Simon Cowell, I’m sure, was afraid Beddow was going to launch into some operatic aria, not exactly a talent he enjoys. He was not only relieved but won over when she so flawlessly sang “Somewhere Over the Rainbow” in so many stars’ styles.
“AGT” has one more week of auditions, airing Tuesday, July 12, before the programs featuring those, like Beddows, who will compete for the show’s top prize, begin. Tomorrow’s show is a holiday week filled called “Simon’s Favorite Golden Buzzers.”
STORY BREAK – STORY BREAK –
I was right.I tuned into a Phillies game on WIP (94.1 FM), and Scott Franzke was the terrific announcer I always considered him to be because he was working with former Phillies reliever Larry Andersen.
Andersen loosens Franzke. His play-by-play takes a different tone. He can be both cleverer while commenting and more analytical because he has someone equally quick and lively to play off of.
I have always take a special pride (as if I have anything to do with it) at how much better Phillies radio announcers are compared with teams from other markets.
Those teams don’t have the provided by Franzke and Anderson, and before them, Harry Kalas and Richie Ashburn.
I listened to Franzke with former Phillies outfielder Michael Bourn most of the last two weeks.
I came appreciate Bourn’s knowledge and some insights in the game that could only come from a former player.
Bourn gave his audience something to listen to. Franzke was businesslike with the play-by-play, but the spirit, tone, and zippy pace, and great one-liners he and Andersen trade were missing.
Scott, I think you’re one of the best no matter with whom you share the booth, but I can’t help wishing it was always and only Larry Andersen.
Of course, once the games were over, and WIP resumed its regular programming, I fled back to jazz on WRTI (90.1 FM).Why? Because the announcer all sound like blowhard gripers.
Sure, you want the home team you cover and your listeners love to vie for a pennant. Sure, there a bound to be botched plays and missed opportunities that turn you momentarily ballistic.
The beef I have with the WIP talk hosts is they whine over imperfections as is no mistake should ever be made or no longer should ever be stranded on base.
Sports are not scripted. The random occurs. Gaffes or sudden turnarounds take their toll.
They are not the end of the world or even, in most cases, enough of a issue, to declare a season lost or in jeopardy.I prefer a more reasoned approach, one that accounts for the reality of baseball and not the overwrought desires or expectations of a commentator.
Thank heaven for jazz.

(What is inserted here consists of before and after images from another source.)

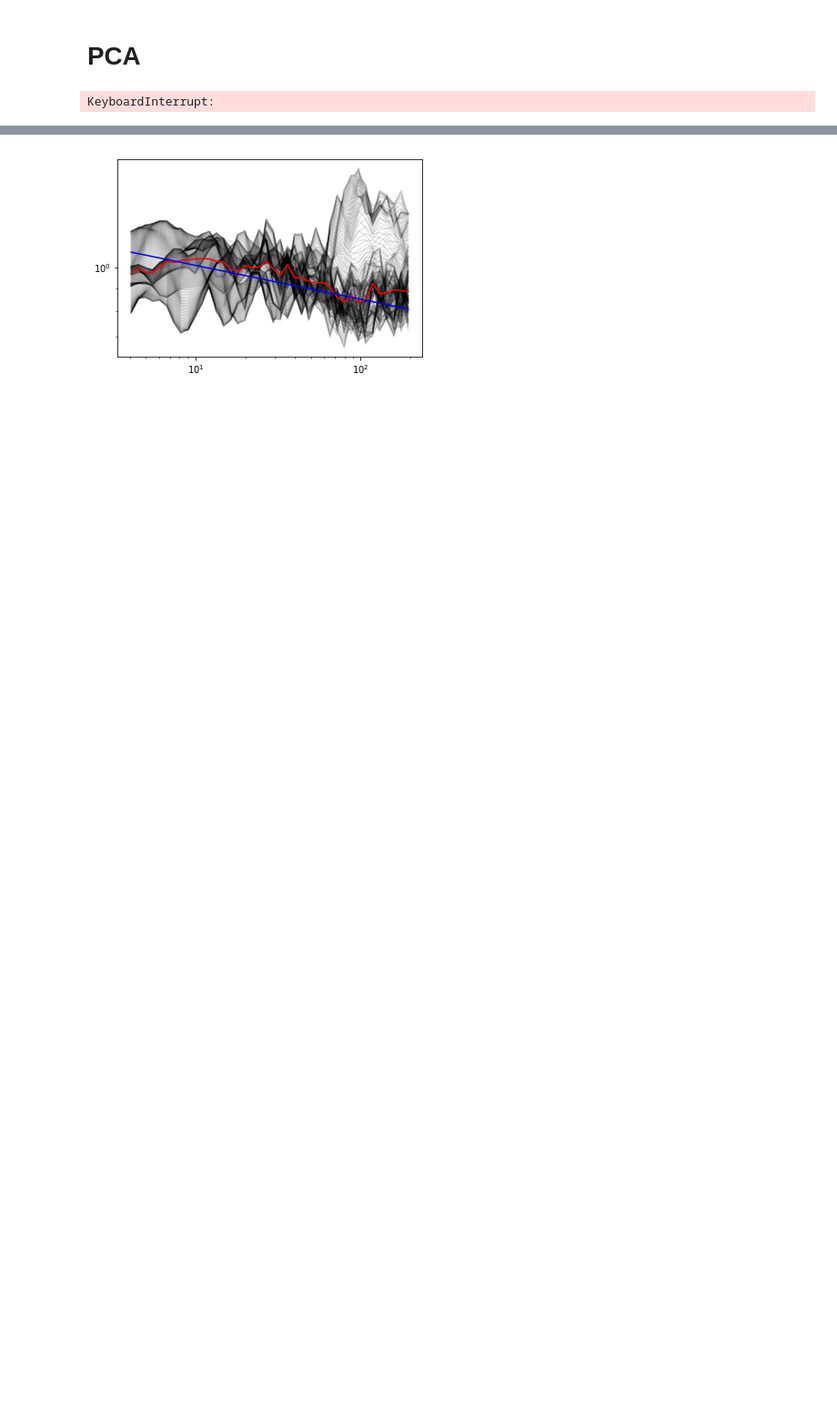
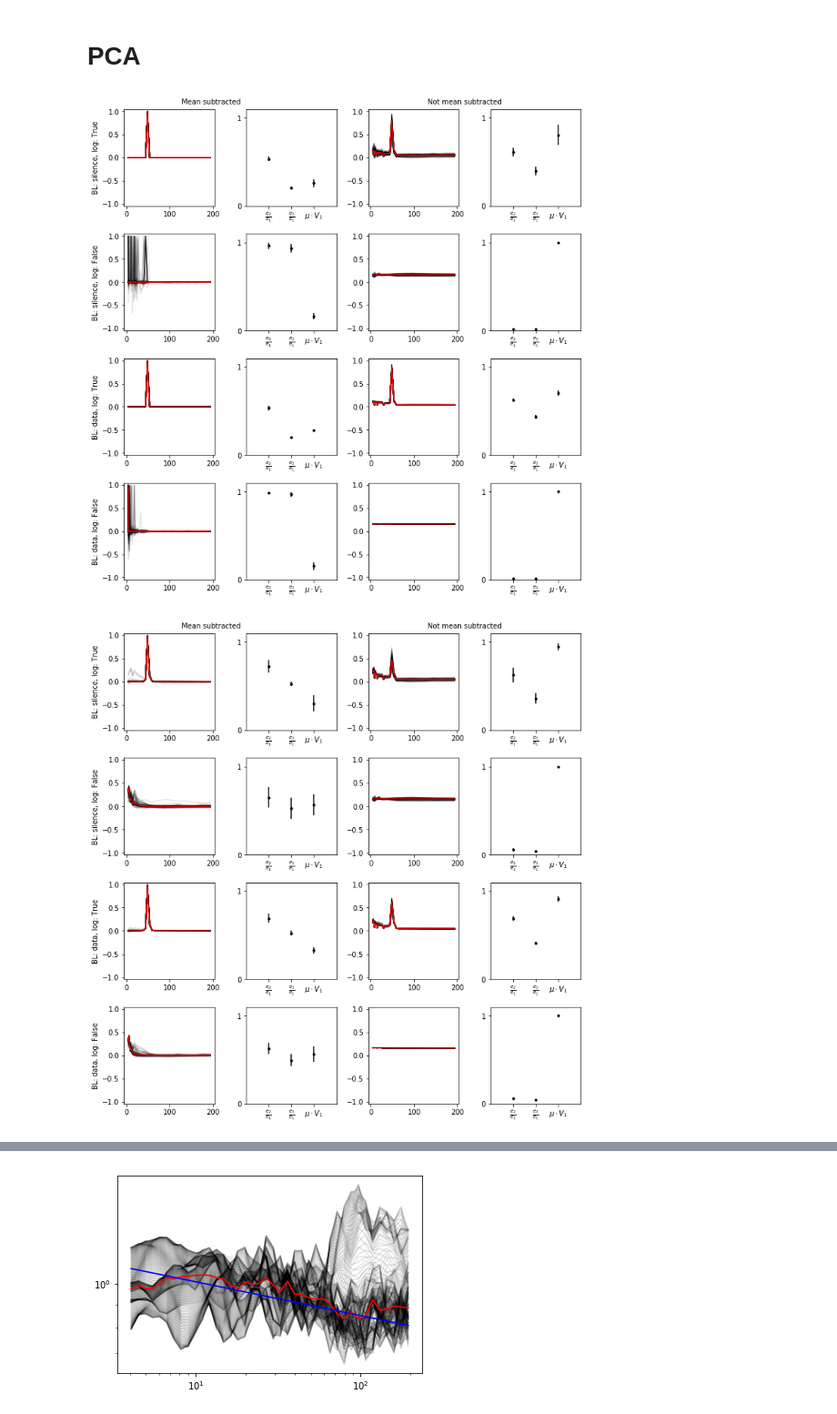
Before and after one commit to BouchardLab/cv_paper_plots, a Jupyter notebook: xfreq/broadband_plots.ipynb, the cells around one changed output, grey strips where cells are left out. Shown at 91% size. Drawn from its saved outputs; the diff is of its cells as text; code cells hidden in the pictures; blank space fills up the shorter version.

```diff
--- a/xfreq/broadband_plots.ipynb
+++ b/xfreq/broadband_plots.ipynb
@@ -143,14 +147,8 @@ means = np.full((2, 2, 2, len(good_channels), 40), np.nan)
 pcs_s = np.full((2, 2, 2, len(good_channels), 3, 40), np.nan)
 evs_s = np.full((2, 2, 2, len(good_channels), 3), np.nan)
 
-def get_pcs(d, center_pca):
-    mean = d.mean(axis=0)
-    if center_pca:
-        d = (d - mean) / np.sqrt(d.shape[0])
-    return sp.linalg.eigh(d.T.dot(d), eigvals=(39-2, 39)), mean
-
 for ii, bl_type in enumerate(['bl_mean', 'data_mean']):
-    X, bl_type_means = forward_bl(X, bl_type)
+    X, bl_type_means = forward_bl(X, bl_type, block_labels)
     for ch in range(len(good_channels)):
         d = X[:, :, ch].reshape(40, -1).T
         for jj, center_pca in enumerate([True, False]):
@@ -169,14 +167,10 @@ for ii, bl_type in enumerate(['bl_mean', 'data_mean']):
                 (w_s, v_s), _ = get_pcs(dp_s, center_pca)
                 pcs_s[ii, jj, kk, ch] = v_s[:, ::-1].T
                 evs_s[ii, jj, kk, ch] = w_s[::-1]
-    X = invert_bl(X, bl_type, bl_type_means)
-def flip(pcs):
-    fl = 2 * (abs(pcs.max(axis=-1, keepdims=True)) >= abs(pcs.min(axis=-1, keepdims=True))) -1
-    return fl * pcs
+    X = invert_bl(X, bl_type, bl_type_means, block_labels)
+
 pcs = flip(pcs)
 pcs_s = flip(pcs_s)
-# %% [output]
-KeyboardInterrupt:
 # %%
 np.savez('{}_pca_analysis'.format(subject), pcs=pcs, evs=evs, axes=['bl_type',
                                                                     'center_pca',
@@ -205,6 +199,51 @@ def plot_PC0s(pcs, evs, mean, faxes, title=False, ylabel=None):
     if ylabel is not None:
         ax0.set_ylabel(ylabel)
     return
+# %%
+bl_names = ['BL: silence', 'BL: data']
+for sampled in [True, False]:
+    f, axes = plt.subplots(4, 4, figsize=(10, 10))
+    row = 0
+    for ii, bl_type in enumerate(['bl_mean', 'data_mean']):
+        for kk, log in enumerate([True, False]):
+            row_ax = axes[row]
+            for jj, center_pca in enumerate([True, False]):
+                if row == 0:
+                    title=True
+                else:
+                    title=False
+                if jj == 0:
+                    ylabel = '{}, log: {}'.format(bl_names[ii], log)
+                else:
+                    ylabel = None
+                if sampled:
+                    these_pcs = pcs_s[ii, jj, kk]
+                    these_evs = evs_s[ii, jj, kk]
+                else:
+                    these_pcs = pcs[ii, jj, kk]
+                    these_evs = evs[ii, jj, kk]
+                these_mean = means[ii, jj, kk]
+                axs = row_ax[jj * 2:jj * 2 +2]
+                plot_PC0s(these_pcs, these_evs, these_mean,
+                          (f, (axs)), title=title, ylabel=ylabel)
+            row += 1
+    f.text(.25, .99, 'Mean subtracted', ha='center')
+    f.text(.75, .99, 'Not mean subtracted', ha='center')
+    if sampled:
+        max_val = 1.05 * abs(pcs_s).max()
+    else:
+        max_val = 1.05 * abs(pcs).max()
+    for ii, ax in enumerate(axes.ravel()):
+        if (ii % 2) == 0:
+            ax.set_ylim(-max_val, max_val)
+    f.tight_layout()
+    if sampled:
+        plt.savefig(os.path.join(os.environ['HOME'], 'Downloads/{}_PC1s_sampled.pdf'.format(subject)))
+    else:
+        plt.savefig(os.path.join(os.environ['HOME'], 'Downloads/{}_PC1s.pdf'.format(subject)))
+# %% [output]
+[figure, added]
+[figure, added]
 # %%
 def plot_103_106(pcs, faxes=None, title=False, ylabel=None):
     if faxes is None:
```
Also changed, not shown: parts of 14 cells of this notebook, 1 other file.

It gives me refuge I wouldn’t be so hasty to take if hosts could relax and talk baseball instead of bellyaching like a sad sack at a dive bar.
Next Tuesday the nominations for the 2022 Emmy Awards will be announced.

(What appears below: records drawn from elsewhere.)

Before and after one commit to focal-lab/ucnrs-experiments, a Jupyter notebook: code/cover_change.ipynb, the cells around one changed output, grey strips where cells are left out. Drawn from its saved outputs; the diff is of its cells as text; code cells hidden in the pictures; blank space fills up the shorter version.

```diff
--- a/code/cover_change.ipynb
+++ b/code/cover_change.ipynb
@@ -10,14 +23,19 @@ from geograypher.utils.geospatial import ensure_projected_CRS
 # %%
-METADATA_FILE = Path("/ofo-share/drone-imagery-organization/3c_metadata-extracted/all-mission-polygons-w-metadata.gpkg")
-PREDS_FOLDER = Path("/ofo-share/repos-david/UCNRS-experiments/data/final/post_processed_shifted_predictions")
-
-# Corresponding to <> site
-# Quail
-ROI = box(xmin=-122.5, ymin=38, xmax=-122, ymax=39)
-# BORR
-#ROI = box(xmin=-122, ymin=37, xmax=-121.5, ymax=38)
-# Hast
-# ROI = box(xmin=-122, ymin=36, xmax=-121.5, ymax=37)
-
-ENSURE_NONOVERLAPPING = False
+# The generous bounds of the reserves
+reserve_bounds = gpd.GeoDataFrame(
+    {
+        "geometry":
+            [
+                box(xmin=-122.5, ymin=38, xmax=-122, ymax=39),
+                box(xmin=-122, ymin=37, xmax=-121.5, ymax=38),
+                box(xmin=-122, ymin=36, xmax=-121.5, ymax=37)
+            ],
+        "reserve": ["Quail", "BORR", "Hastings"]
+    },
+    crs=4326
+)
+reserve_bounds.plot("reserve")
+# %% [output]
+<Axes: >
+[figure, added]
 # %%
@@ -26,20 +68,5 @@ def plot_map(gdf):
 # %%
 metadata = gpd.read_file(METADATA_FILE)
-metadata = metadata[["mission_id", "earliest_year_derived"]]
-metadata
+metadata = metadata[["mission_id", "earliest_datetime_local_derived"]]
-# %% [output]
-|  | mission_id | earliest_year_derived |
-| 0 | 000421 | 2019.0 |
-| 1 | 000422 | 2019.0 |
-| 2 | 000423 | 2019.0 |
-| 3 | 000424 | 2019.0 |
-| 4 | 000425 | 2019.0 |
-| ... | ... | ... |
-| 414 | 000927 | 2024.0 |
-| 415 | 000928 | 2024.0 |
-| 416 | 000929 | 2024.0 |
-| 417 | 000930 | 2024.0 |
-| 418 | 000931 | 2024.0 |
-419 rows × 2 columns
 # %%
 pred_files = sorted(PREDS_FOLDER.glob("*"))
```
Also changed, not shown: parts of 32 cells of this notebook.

Predictions for who will get those nominations or win categories are flying left and right.
Like any viewer, I have my preferences, Laura Linney for “Ozark” and Rhea Seehorn for “Better Call Saul” in the Best Actress in a Drama Series, for instance.
In general, I’m content to wait until next Tuesday and not speculate. There will be plenty of time to sift through the nominations, pick the worthy from the wondrous, and mention who was unaccountably left out.
Neal Zoren’s television column appears every Monday.
Source: Berkshire mont